Collected data entries:
== Segment start ==

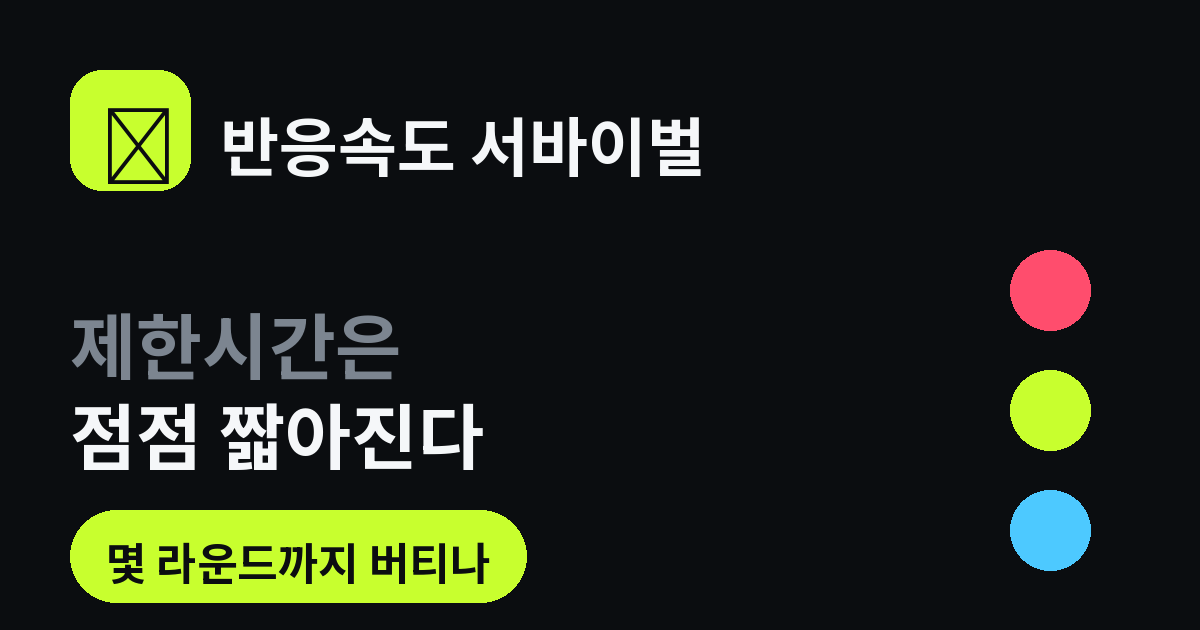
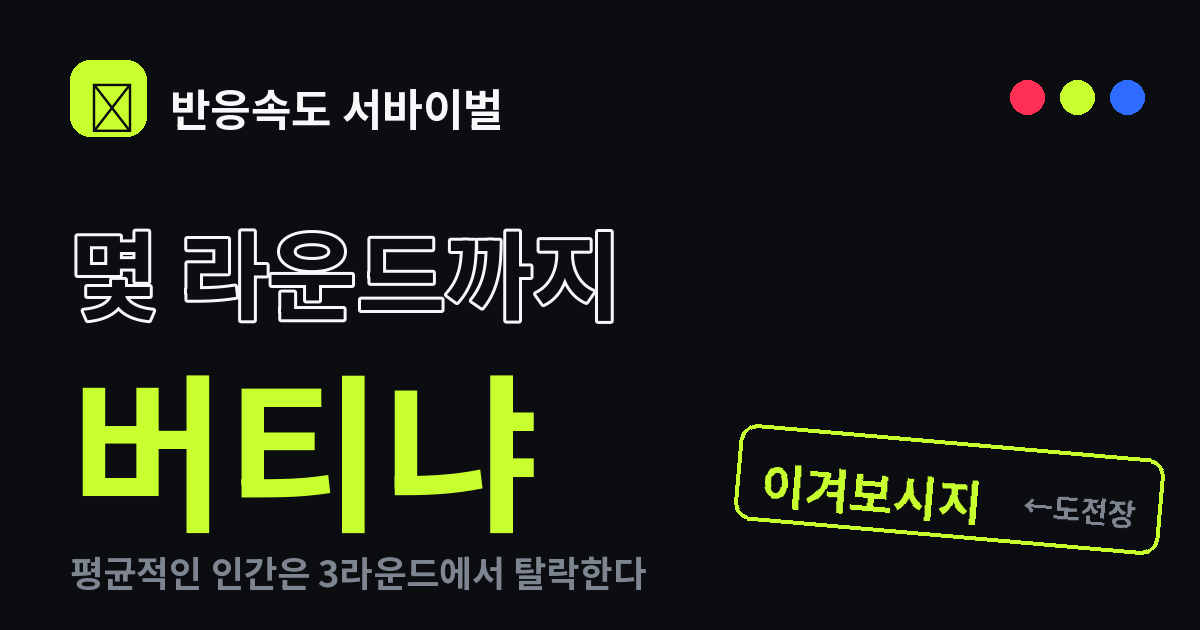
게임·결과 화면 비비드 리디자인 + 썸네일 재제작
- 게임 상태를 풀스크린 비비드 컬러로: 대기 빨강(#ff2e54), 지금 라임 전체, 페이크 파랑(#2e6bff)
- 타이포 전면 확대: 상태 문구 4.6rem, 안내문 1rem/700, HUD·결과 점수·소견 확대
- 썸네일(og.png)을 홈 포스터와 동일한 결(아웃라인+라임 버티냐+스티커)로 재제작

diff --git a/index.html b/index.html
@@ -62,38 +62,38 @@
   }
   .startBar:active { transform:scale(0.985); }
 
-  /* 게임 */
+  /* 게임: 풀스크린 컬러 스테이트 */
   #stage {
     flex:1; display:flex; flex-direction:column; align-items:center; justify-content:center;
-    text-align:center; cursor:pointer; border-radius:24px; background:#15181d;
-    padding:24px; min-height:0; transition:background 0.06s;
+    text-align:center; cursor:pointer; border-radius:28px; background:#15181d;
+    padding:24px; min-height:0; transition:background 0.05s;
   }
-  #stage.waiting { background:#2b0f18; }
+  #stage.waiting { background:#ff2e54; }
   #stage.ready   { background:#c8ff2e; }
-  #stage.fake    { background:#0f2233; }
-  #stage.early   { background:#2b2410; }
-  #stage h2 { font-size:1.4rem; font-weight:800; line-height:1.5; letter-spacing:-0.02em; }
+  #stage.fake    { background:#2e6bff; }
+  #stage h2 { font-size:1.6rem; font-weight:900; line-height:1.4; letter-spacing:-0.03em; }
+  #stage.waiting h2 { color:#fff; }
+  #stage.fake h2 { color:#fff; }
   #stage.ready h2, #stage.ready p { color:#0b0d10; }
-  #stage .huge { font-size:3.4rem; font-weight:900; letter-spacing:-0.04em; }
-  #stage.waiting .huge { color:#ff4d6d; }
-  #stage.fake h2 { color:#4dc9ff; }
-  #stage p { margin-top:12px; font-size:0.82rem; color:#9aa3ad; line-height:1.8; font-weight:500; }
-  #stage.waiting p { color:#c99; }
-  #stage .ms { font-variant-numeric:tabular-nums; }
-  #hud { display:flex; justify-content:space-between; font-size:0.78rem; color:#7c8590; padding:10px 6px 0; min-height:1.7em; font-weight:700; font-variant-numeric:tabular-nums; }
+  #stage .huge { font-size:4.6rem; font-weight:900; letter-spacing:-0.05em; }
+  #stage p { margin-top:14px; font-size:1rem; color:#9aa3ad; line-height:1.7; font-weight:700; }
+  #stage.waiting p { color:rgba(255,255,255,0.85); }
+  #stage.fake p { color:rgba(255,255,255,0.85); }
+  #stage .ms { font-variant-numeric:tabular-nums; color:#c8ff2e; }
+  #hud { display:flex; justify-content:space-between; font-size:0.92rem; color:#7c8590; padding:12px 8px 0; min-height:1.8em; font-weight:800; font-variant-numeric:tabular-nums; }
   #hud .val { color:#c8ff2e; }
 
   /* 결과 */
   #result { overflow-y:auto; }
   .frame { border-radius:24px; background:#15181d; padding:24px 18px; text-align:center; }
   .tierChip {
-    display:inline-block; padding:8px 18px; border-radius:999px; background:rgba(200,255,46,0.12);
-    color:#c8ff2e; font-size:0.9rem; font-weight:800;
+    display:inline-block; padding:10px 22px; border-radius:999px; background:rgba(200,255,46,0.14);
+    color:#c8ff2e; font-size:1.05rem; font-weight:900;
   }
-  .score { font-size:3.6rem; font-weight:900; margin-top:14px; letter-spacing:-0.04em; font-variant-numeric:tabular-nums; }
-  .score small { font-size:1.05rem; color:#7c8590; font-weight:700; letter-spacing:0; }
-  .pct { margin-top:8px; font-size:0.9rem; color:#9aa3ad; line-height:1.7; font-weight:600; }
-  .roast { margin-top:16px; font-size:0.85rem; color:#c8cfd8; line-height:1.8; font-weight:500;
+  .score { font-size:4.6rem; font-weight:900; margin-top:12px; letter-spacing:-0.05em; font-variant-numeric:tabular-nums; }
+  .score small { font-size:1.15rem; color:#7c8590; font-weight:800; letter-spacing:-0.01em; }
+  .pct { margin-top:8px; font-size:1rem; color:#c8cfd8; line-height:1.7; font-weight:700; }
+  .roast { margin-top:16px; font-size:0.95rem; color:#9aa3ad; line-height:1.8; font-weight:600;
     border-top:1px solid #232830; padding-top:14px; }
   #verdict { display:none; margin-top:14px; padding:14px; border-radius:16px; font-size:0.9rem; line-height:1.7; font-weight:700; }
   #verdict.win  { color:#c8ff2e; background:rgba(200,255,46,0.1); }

== Segment end ==

__EXERCISE DESCRIPTION__: Extract from the records above the lines from the one containing "margin-top:8px; font-size:1rem; color:#c8cfd8;" to the one containing "border-top:1px solid #232830;", both lines included, exactly as they appear and with nothing else.

__ANSWER BELOW__:
+  .pct { margin-top:8px; font-size:1rem; color:#c8cfd8; line-height:1.7; font-weight:700; }
+  .roast { margin-top:16px; font-size:0.95rem; color:#9aa3ad; line-height:1.8; font-weight:600;
     border-top:1px solid #232830; padding-top:14px; }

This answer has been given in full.